The PC version of Halo 2 features the same great gameplay innovations that set it apart from all the other shooters out there: Vehicle boarding, dual-wielding, and exceptional level design, where the way you'd tackle any given situation would be dictated by what weapons you chose to carry or what vehicles, if any, you chose to take. This really gave Halo 2's Campaign a great deal of replayablity, and is something rarely seen even in new shooters today.
Considering Halo 2 (PC) was first released in May 2007, we had no issues what-so-ever with the install or with Games for Windows Live, and I'm happy to say one of the most well known issues that plagued the Xbox version of the game, extreme texture pop-in, is completely gone. In it's place is a horrendous amount of texture tearing! There's no V-Sync option to be found in any of the game's menus, and I guess no one at Microsoft thought to have it enabled by default, but texture tearing aside, the game does look excellent for a then two and a half year old console title.

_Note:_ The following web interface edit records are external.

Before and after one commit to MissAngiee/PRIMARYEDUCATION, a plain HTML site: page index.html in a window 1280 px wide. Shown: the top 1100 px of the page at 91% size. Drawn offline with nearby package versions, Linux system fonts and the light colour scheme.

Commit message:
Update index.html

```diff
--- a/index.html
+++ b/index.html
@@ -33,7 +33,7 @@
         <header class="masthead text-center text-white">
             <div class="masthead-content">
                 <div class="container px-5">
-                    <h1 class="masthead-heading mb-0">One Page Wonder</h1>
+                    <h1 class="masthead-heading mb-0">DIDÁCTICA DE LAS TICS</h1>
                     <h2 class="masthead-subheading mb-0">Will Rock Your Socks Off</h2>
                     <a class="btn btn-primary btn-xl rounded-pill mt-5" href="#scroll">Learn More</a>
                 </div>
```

The textures are all high resolution quality, and while there's no mistaking that the game originally came from the Xbox, which was already three year old hardware by the time of Halo 2's original launch back in November 2004, it still looks good enough to get the job done. In addition to the high resolution textures, it's also welcoming to have true wide screen support, which really enhances some of the vistas in the game.
Audio wise, the game has the same dialogue, sound effects, and exceptional music featured in the Xbox version, and being a PC title, the game also features full mouse and keyboard support. Honestly though, I found this very disappointing, as said support seems to have been implemented rather poorly. No matter how I adjusted it, the mouse just seemed real sluggish, and ultimately I gave up and plugged in my Xbox 360 Wired Controller, which worked like a charm. The mouse wasn't too bad controlling the Master Chief, but vehicles were a real pain.

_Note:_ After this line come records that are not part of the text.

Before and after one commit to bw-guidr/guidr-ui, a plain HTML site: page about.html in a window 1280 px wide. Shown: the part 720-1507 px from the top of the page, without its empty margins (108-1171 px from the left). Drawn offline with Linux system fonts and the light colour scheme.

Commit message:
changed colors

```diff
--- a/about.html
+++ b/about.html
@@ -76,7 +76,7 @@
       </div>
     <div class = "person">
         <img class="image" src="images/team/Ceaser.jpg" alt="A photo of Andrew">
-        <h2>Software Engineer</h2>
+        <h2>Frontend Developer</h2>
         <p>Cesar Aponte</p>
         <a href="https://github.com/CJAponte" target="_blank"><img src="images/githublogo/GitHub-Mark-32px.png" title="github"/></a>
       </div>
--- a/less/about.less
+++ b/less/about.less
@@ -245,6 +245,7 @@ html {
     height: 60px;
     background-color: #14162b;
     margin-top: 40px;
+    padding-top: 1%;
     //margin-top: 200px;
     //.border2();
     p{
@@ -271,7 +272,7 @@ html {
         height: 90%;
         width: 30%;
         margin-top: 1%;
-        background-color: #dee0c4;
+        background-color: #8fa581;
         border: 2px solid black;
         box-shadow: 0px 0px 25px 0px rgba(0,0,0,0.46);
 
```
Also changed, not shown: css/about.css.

Of course being a Games for Windows Live title, Halo 2 now features a full set of Achievements that you can earn, many of them being very simple. You'll get over half the game's Gamer Score simply by playing through the Campaign on Normal. One thing I didn't get to try was the PC version's Multiplayer. While I can pause the Campaign at any point, or Save and Exit at any point, there's no such luck in Multiplayer, so it's harder to accommodate when I'm a guest at someone else's home. Aside from two exclusive maps, however, I'd expect it to be near identical to what was offered via the Xbox version, save that a mouse/keyboard combo is now an option.

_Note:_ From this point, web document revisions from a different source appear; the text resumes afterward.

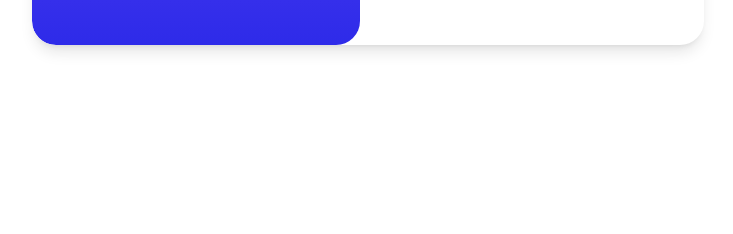
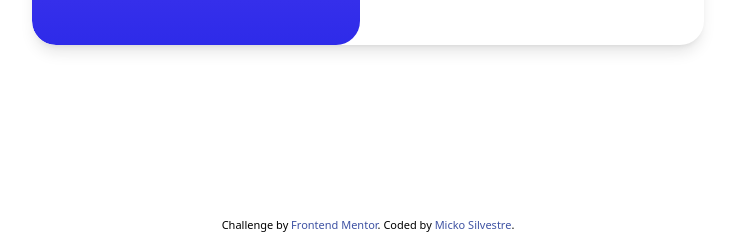
Before and after one commit to mickoymouse/results-summary, a website: page index.html in a window 1280 px wide. Shown: the part 583-817 px from the top of the page, without its empty margins (272-1005 px from the left). Drawn offline with Linux system fonts and the light colour scheme.

Commit message:
fixed some html semantics.

```diff
--- a/index.html
+++ b/index.html
@@ -5,9 +5,21 @@
     <meta name="viewport" content="width=device-width, initial-scale=1.0">
     <link href="/dist/output.css" rel="stylesheet">
     <title>Results Summary</title>
+
+    <!-- Feel free to remove these styles or customise in your own stylesheet 👍 -->
+    <style>
+        .attribution {
+            font-size: 11px;
+            text-align: center;
+        }
+
+        .attribution a {
+            color: hsl(228, 45%, 44%);
+        }
+    </style>
 </head>
 <body>
-    <div class="min-h-screen flex items-center justify-center">
+    <main class="min-h-screen flex items-center justify-center">
         <div class="flex bg-white md:rounded-3xl md:shadow-lg overflow-hidden max-w-2xl flex-col md:flex-row">
             <div class="flex-1 flex flex-col items-center h-auto rounded-b-3xl md:rounded-r-3xl p-6 bg-gradient-slate-to-royal">
                 <h3 class="pt-4 text-3xl text-slate-300">Your Result</h3>
@@ -71,6 +83,10 @@
                 </div>
             </div>
         </div>
-    </div>
+    </main>
+    <footer class="attribution">
+        Challenge by <a href="https://www.frontendmentor.io?ref=challenge" target="_blank">Frontend Mentor</a>.
+        Coded by <a href="https://www.frontendmentor.io/profile/mickoymouse">Micko Silvestre</a>.
+    </footer>
 </body>
 </html>
```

So, the final verdict? The PC version of Halo 2 is more or less an enhanced version of the Xbox game with higher resolution graphics, removal of texture pop-in, and Achievements, however some really sloppy aspects of the port stand out like a sore thumb. The texture tearing does detract from the upgraded visuals, and the mouse/keyboard implementation was so horribly done that a Controller is actually preferred! Unheard of on a PC shooter! Granted, these overall improvements do not warrant a re-purchase if you already own the Xbox version of the game; it's still Halo 2 with no new content save for two additional multiplayer maps (though the Xbox version also has two exclusive maps of it's own), and aside from Gamer Score, there's nothing drastically new here for you to see.
If for whatever reason you do not own a copy of Halo 2 but happen to have a Microsoft Windows Vista PC, this'd be the version I'd recommend, if simply for the proper Games for Windows Live integration. Halo 2 is an exceptional game that no one should miss, regardless of the platform, and at such a low price point, there's no reason why you can't scoop this epic up.